Stored data entries:
————————
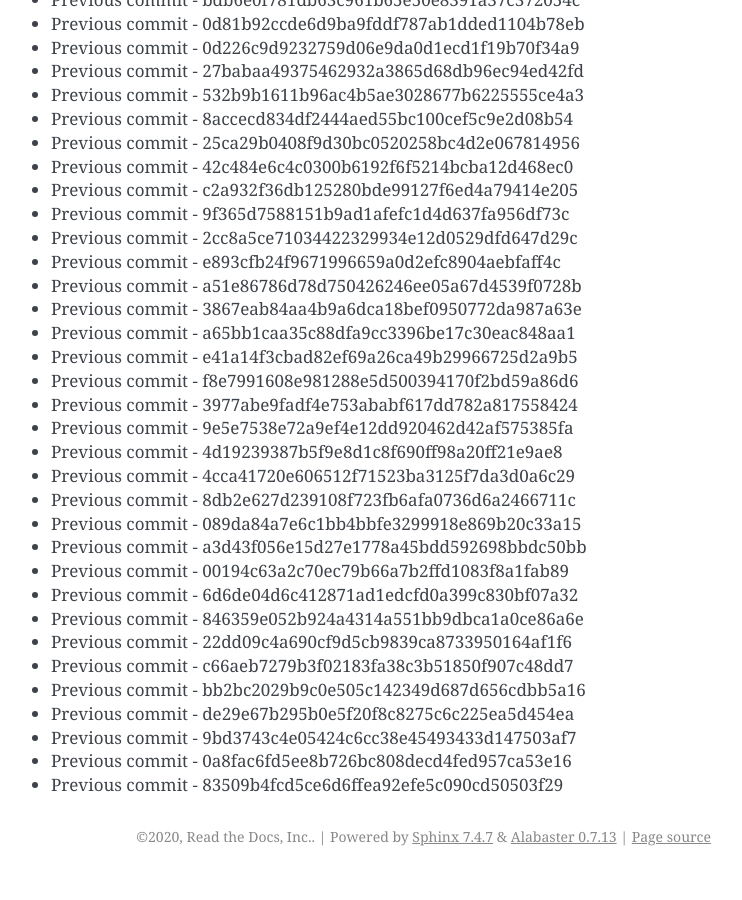
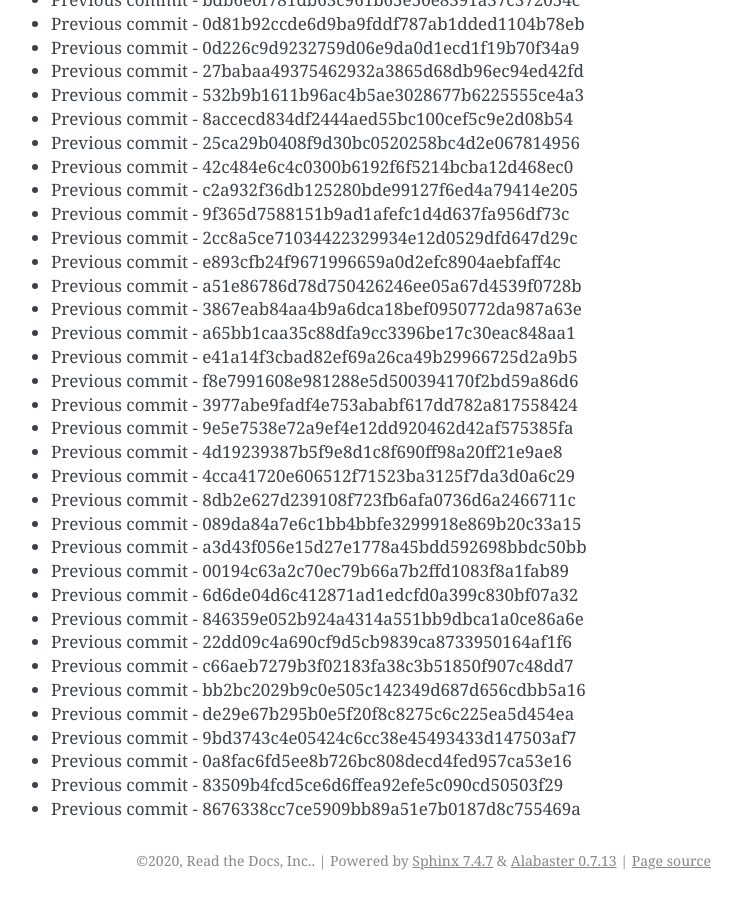
Before and after one commit to readthedocs/rtd-git-stresstest, a Sphinx documentation site: the page built from docs/updates.rst, in a window 1280 px wide and 900 px high, scrolled down 56721 px. Shown: the whole window, without its empty margins (399-1141 px from the left). Built offline with Sphinx 7.4.7, drawn with Linux system fonts in a browser that asks for light colours; before the commit the page ends 57597 px from its top, so only the background shows below that.

Commit message:
Generating commit from previous: 8676338cc7ce5909bb89a51e7b0187d8c755469a

```diff
--- a/docs/updates.rst
+++ b/docs/updates.rst
@@ -2415,3 +2415,4 @@ It can be tested for any performance characteristics.
 * Previous commit - 9bd3743c4e05424c6cc38e45493433d147503af7
 * Previous commit - 0a8fac6fd5ee8b726bc808decd4fed957ca53e16
 * Previous commit - 83509b4fcd5ce6d6ffea92efe5c090cd50503f29
+* Previous commit - 8676338cc7ce5909bb89a51e7b0187d8c755469a
```
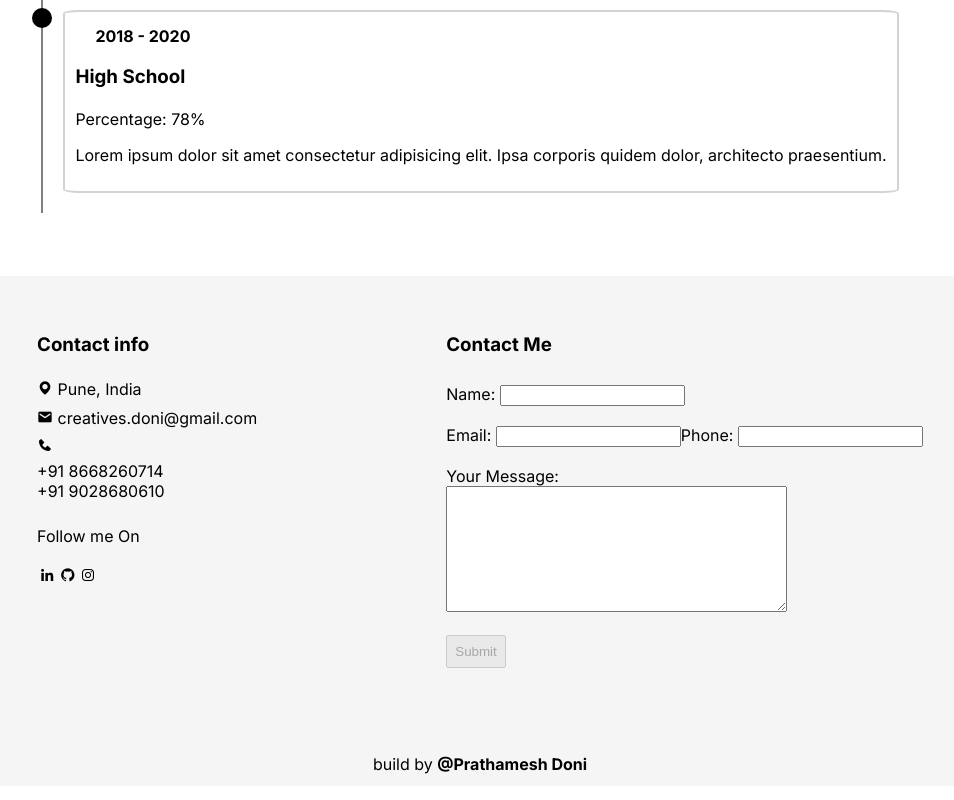
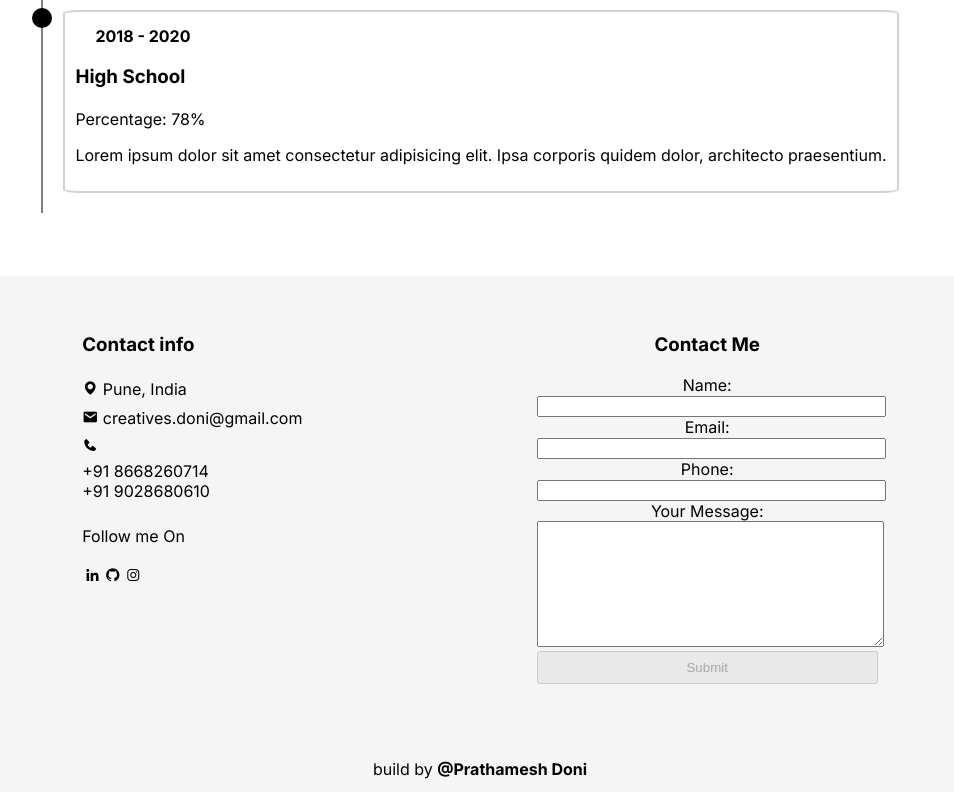
Before and after one commit to hacknovas/PortfolioHN, a Next.js app: page / in a window 1280 px wide. Shown: the part 2863-3663 px from the top of the page, without its empty margins (160-1114 px from the left). Built offline with nearby package versions, Linux system fonts and the light colour scheme.

Commit message:
styles modified

```diff
--- a/src/app/CSS/footer.module.css
+++ b/src/app/CSS/footer.module.css
@@ -8,8 +8,14 @@
   justify-content: space-evenly;
   padding: 3% 0;
 }
-.contactMe form div {
-  padding: 2% 0;
+.contactMe{
+  text-align: center;
+}
+.contactMe form * {
+  /* padding: 2% 0; */
+  /* text-align: center; */
+  width: 100%;
+  text-align: center;
 }
 
 .contactInfo div {
--- a/src/app/Components/Footer.tsx
+++ b/src/app/Components/Footer.tsx
@@ -41,7 +41,7 @@ export default function Footer() {
                         </div>
                         <div>
                             <label htmlFor="Email">Email: </label>
-                            <input type="email" name="" id="Email" />
+                            <input type="email" name="" id="Email" /><br />
                             <label htmlFor="Phone">Phone: </label>
                             <input type="text" name="" id="Phone" />
                         </div>
```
————————
■ **To do**
In the data above, find each line where the string "docs" appears, then copy it.

■ **Expected answer**
Before and after one commit to readthedocs/rtd-git-stresstest, a Sphinx documentation site: the page built from docs/updates.rst, in a window 1280 px wide and 900 px high, scrolled down 56721 px. Shown: the whole window, without its empty margins (399-1141 px from the left). Built offline with Sphinx 7.4.7, drawn with Linux system fonts in a browser that asks for light colours; before the commit the page ends 57597 px from its top, so only the background shows below that.
--- a/docs/updates.rst
+++ b/docs/updates.rst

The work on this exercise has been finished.